Are You Ready for ‘Son of Stimulus — The Return’?
November 15, 2012 - 2:15 pm
I’ve lost track of the number of “stimulus” packages that have vomited forth from the maw of the Democratic party vote buying machine. There may have been 4 or 5 actual “stimuli” bills, but that may be an undercount. A cool dozen bills proposed and/or passed by one or both chambers laid claim to having stimulative powers — sort of like voodoo but with real slow zombies.
Whatever the number, our economy, that only recently the winner of the presidential election was telling us is moving Forward(!), appears to be in worse shape than anyone could possibly have imagined.
Er…at least that’s their story and they’re sticking to it.
Senate Democrats are saying that any budget deal has to have some kind of economic stimulus or George Bush’s economic mismanagement will drive us into another recession.
Senate Democrats, feeling confident from their net gain of two seats in last week’s election, say any deficit-reduction package negotiated in the coming weeks must include stimulus measures.
They have yet to decide which prime-the-pump measures to push, but are mulling options such as new infrastructure spending and an extension of the payroll tax holiday.
That’s one thing I love about stimulus bills; their originality. Like, we’ve never tried the road building gig nor have we attempted the payroll tax holiday scenario.
Some Republicans are likely to balk at the notion that a package to cut the deficit would include new spending.
Be careful. Sounds like sanity might break out at any moment on Capitol Hill.
But Democrats argue the No. 1 concern for voters is job creation and that the government needs to take a more aggressive role in spurring the economy.
“We need to do something on stimulus as part of the overall fiscal cliff,” said Sen. Charles Schumer (D-N.Y.), the Senate Democrats’ chief political strategist. “We have to do something because the economy is not growing fast enough in the first year or two.”
Schumer said deficit reduction and a federal stimulus package are not mutually exclusive.
“You can have a 10-year deficit-reduction package that encourages a way to get the economy moving more quickly in the first year or so,” he said.
Only a liberal could hold two completely opposing facts in their head and ignore both of them in order to reach a third, totally bogus conclusion.
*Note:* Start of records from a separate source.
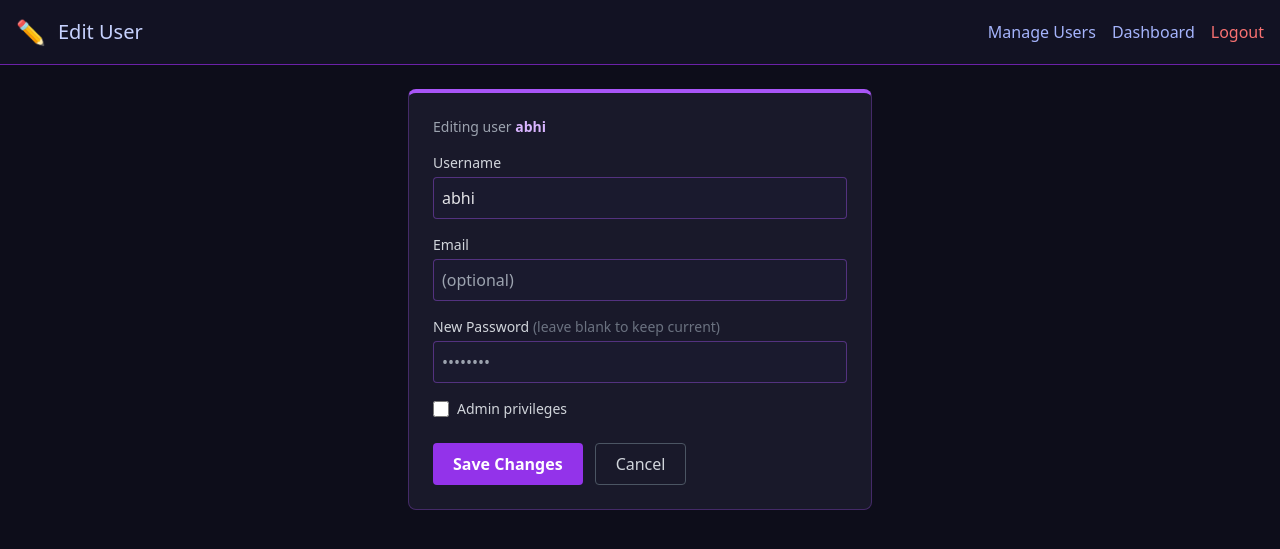
After one commit to ArnavPundir22/Face-Attendance-System-Web-Version, a Flask app: page /admin/user/edit/2 in a window 1280 px wide. The commit adds this page. Shown: the top 549 px of the page. Run offline with Flask 3, Linux system fonts and the light colour scheme; a user stored in the database is signed in; data comes from the database, SQL or seed files in the repository; some libraries are stand-ins or nearby versions.

Commit message:
feat: add user management to admin panel (list, edit, delete users)
Agent-Logs-Url: https://github.com/ArnavPundir22/Face-Attendance-System-Web-Version/sessions/c6ac7fb6-cea5-4247-990c-b4ec373263fd

Co-authored-by: ArnavPundir22 <179984094+ArnavPundir22@users.noreply.github.com>

```diff
--- a/blueprints/admin.py
+++ b/blueprints/admin.py
@@ -9,14 +9,19 @@ Routes:
   POST       /admin/student/delete/<id>      — delete student
   GET/POST   /admin/mark                     — manual attendance marking
   GET        /admin/view_images              — attendance image viewer
+  GET        /admin/users                    — user list
+  GET/POST   /admin/user/edit/<id>           — edit user
+  POST       /admin/user/delete/<id>         — delete user
 """
 
+import bcrypt
 from datetime import datetime, timedelta
 
-from flask import Blueprint, jsonify, redirect, render_template, request, url_for
+from flask import Blueprint, jsonify, redirect, render_template, request, session, url_for
 
 from utils.auth_helpers import is_current_user_admin
-from utils.db import get_db_connection
+from utils.db import get_db_connection, is_valid_email
+import config
 
 admin_bp = Blueprint('admin', __name__, url_prefix='/admin')
 
@@ -194,3 +199,129 @@ def view_images():
     if denied:
         return denied
     return render_template('view_images.html')
+
+
+@admin_bp.route('/users')
+def admin_users():
+    denied = _require_admin()
+    if denied:
+        return denied
+
+    conn  = get_db_connection()
+    users = conn.execute("SELECT id, username, gmail, is_admin FROM users ORDER BY username COLLATE NOCASE").fetchall()
+    conn.close()
+    return render_template('admin_users.html', users=users, current_user=session.get('username'))
+
+
+@admin_bp.route('/user/edit/<int:user_id>', methods=['GET', 'POST'])
+def admin_edit_user(user_id):
+    denied = _require_admin()
+    if denied:
+        return denied
+
+    conn = get_db_connection()
+    user = conn.execute("SELECT id, username, gmail, is_admin FROM users WHERE id=?", (user_id,)).fetchone()
+    if not user:
+        conn.close()
+        return redirect(url_for('admin.admin_users'))
+
+    if request.method == 'POST':
+        new_username = request.form.get('username', '').strip()
+        new_email    = request.form.get('email', '').strip()
+        new_is_admin = 1 if request.form.get('is_admin') else 0
+        new_password = request.form.get('password', '').strip()
+
+        if not new_username:
+            conn.close()
+            return render_template('admin_edit_user.html', user=user,
+                                   error="Username is required.",
+                                   current_user=session.get('username'))
+
+        if new_email and not is_valid_email(new_email):
+            conn.close()
+            return render_template('admin_edit_user.html', user=user,
+                                   error="Enter a valid email address.",
+                                   current_user=session.get('username'))
+
+        # Prevent removing admin rights from the last admin
+        if user['is_admin'] and not new_is_admin:
+            admin_count = conn.execute(
+                "SELECT COUNT(*) AS cnt FROM users WHERE is_admin=1"
+            ).fetchone()['cnt']
+            if admin_count <= 1:
+                conn.close()
+                return render_template('admin_edit_user.html', user=user,
+                                       error="Cannot remove admin rights: at least one admin must remain.",
+                                       current_user=session.get('username'))
+
+        # Check username uniqueness (exclude current user)
+        existing = conn.execute(
+            "SELECT id FROM users WHERE username=? AND id!=?", (new_username, user_id)
+        ).fetchone()
+        if existing:
+            conn.close()
+            return render_template('admin_edit_user.html', user=user,
+                                   error="That username is already taken.",
+                                   current_user=session.get('username'))
+
+        if new_password:
+            if len(new_password) < config.MIN_PASSWORD_LENGTH:
+                conn.close()
+                return render_template('admin_edit_user.html', user=user,
+                                       error=f"Password must be at least {config.MIN_PASSWORD_LENGTH} characters.",
+                                       current_user=session.get('username'))
+            hashed = bcrypt.hashpw(new_password.encode(), bcrypt.gensalt())
+            conn.execute(
+                "UPDATE users SET username=?, gmail=?, is_admin=?, password=? WHERE id=?",
+                (new_username, new_email, new_is_admin, hashed, user_id),
+            )
+        else:
+            conn.execute(
+                "UPDATE users SET username=?, gmail=?, is_admin=? WHERE id=?",
+                (new_username, new_email, new_is_admin, user_id),
+            )
+
+        conn.commit()
+        conn.close()
+
+        # Keep session consistent if admin edited their own username
+        if session.get('username') == user['username'] and new_username != user['username']:
+            session['username'] = new_username
+
+        return redirect(url_for('admin.admin_users'))
+
+    conn.close()
+    return render_template('admin_edit_user.html', user=user, current_user=session.get('username'))
+
+
+@admin_bp.route('/user/delete/<int:user_id>', methods=['POST'])
+def admin_delete_user(user_id):
+    denied = _require_admin()
+    if denied:
+        return denied
+
+    conn = get_db_connection()
+    user = conn.execute("SELECT id, username, is_admin FROM users WHERE id=?", (user_id,)).fetchone()
+
+    if not user:
+        conn.close()
+        return redirect(url_for('admin.admin_users'))
+
+    # Prevent deleting the last admin
+    if user['is_admin']:
+        admin_count = conn.execute(
+            "SELECT COUNT(*) AS cnt FROM users WHERE is_admin=1"
+        ).fetchone()['cnt']
+        if admin_count <= 1:
+            conn.close()
+            return redirect(url_for('admin.admin_users', error='last_admin'))
+
+    # Prevent admin from deleting their own account
+    if user['username'] == session.get('username'):
+        conn.close()
+        return redirect(url_for('admin.admin_users', error='self_delete'))
+
+    conn.execute("DELETE FROM users WHERE id=?", (user_id,))
+    conn.commit()
+    conn.close()
+    return redirect(url_for('admin.admin_users'))
--- /dev/null
+++ b/templates/admin_edit_user.html
@@ -0,0 +1,80 @@
+<!DOCTYPE html>
+<html lang="en">
+<head>
+  <meta charset="utf-8" />
+  <meta name="viewport" content="width=device-width,initial-scale=1" />
+  <title>Edit User • Face Attendance</title>
+  <script src="https://cdn.tailwindcss.com"></script>
+  <style>
+    body { background:#0d0d1a; color:#e4e4e7; }
+    .dark-card { background-color: rgba(32,32,50,0.7); border:1px solid rgba(168,85,247,0.3); border-top:4px solid #a855f7; }
+    .input-dark { background:#1a1a2e; border:1px solid rgba(168,85,247,0.4); color:#e4e4e7; }
+    .input-dark:focus { outline:none; border-color:#a855f7; }
+  </style>
+</head>
+<body>
+  <header class="p-4 flex justify-between items-center border-b border-purple-800 bg-[#121223]">
+    <div class="flex items-center gap-3">
+      <span class="text-2xl">✏️</span>
+      <h1 class="text-xl text-indigo-200">Edit User</h1>
+    </div>
+    <div class="flex items-center gap-4">
+      <a href="/admin/users" class="text-indigo-300 hover:text-white">Manage Users</a>
+      <a href="/admin" class="text-indigo-300 hover:text-white">Dashboard</a>
+      <a href="/logout" class="text-red-400">Logout</a>
+    </div>
+  </header>
+
+  <main class="p-6 max-w-lg mx-auto">
+    <div class="dark-card p-6 rounded-lg">
+
+      {% if error %}
+      <div class="mb-4 p-3 bg-red-900 border border-red-600 rounded text-red-200 text-sm">{{ error }}</div>
+      {% endif %}
+
+      <div class="mb-4 text-sm text-gray-400">
+        Editing user <span class="text-purple-300 font-semibold">{{ user['username'] }}</span>
+        {% if user['username'] == current_user %}
+          <span class="ml-1 text-xs bg-purple-700 text-purple-100 px-1 rounded">you</span>
+        {% endif %}
+      </div>
+
+      <form method="POST">
+        <label class="block mb-1 text-sm text-gray-300">Username</label>
+        <input name="username" value="{{ user['username'] }}"
+               class="input-dark w-full mb-4 p-2 rounded" required />
+
+        <label class="block mb-1 text-sm text-gray-300">Email</label>
+        <input name="email" type="email" value="{{ user['gmail'] or '' }}"
+               class="input-dark w-full mb-4 p-2 rounded"
+               placeholder="(optional)" />
+
+        <label class="block mb-1 text-sm text-gray-300">
+          New Password <span class="text-gray-500">(leave blank to keep current)</span>
+        </label>
+        <input name="password" type="password"
+               class="input-dark w-full mb-4 p-2 rounded"
+               placeholder="••••••••" autocomplete="new-password" />
+
+        <label class="flex items-center gap-2 mb-6 cursor-pointer select-none">
+          <input type="checkbox" name="is_admin" value="1"
+                 {% if user['is_admin'] %}checked{% endif %}
+                 class="w-4 h-4 accent-purple-500" />
+          <span class="text-sm text-gray-300">Admin privileges</span>
+        </label>
+
+        <div class="flex gap-3">
+          <button type="submit"
+                  class="bg-purple-600 hover:bg-purple-700 text-white px-5 py-2 rounded font-semibold">
+            Save Changes
+          </button>
+          <a href="/admin/users"
+             class="px-5 py-2 border border-gray-600 rounded text-gray-300 hover:text-white">
+            Cancel
+          </a>
+        </div>
+      </form>
+    </div>
+  </main>
+</body>
+</html>
```
Also changed, not shown: templates/admin_dashboard.html (+7 -2 lines), templates/admin_users.html (added, +90 -0 lines).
I suspect this Son of Stimulus will not get very far either in the Senate or the House. More obstructionism from those evil Republicans, who will no doubt be blamed when the economy goes into another recession next year.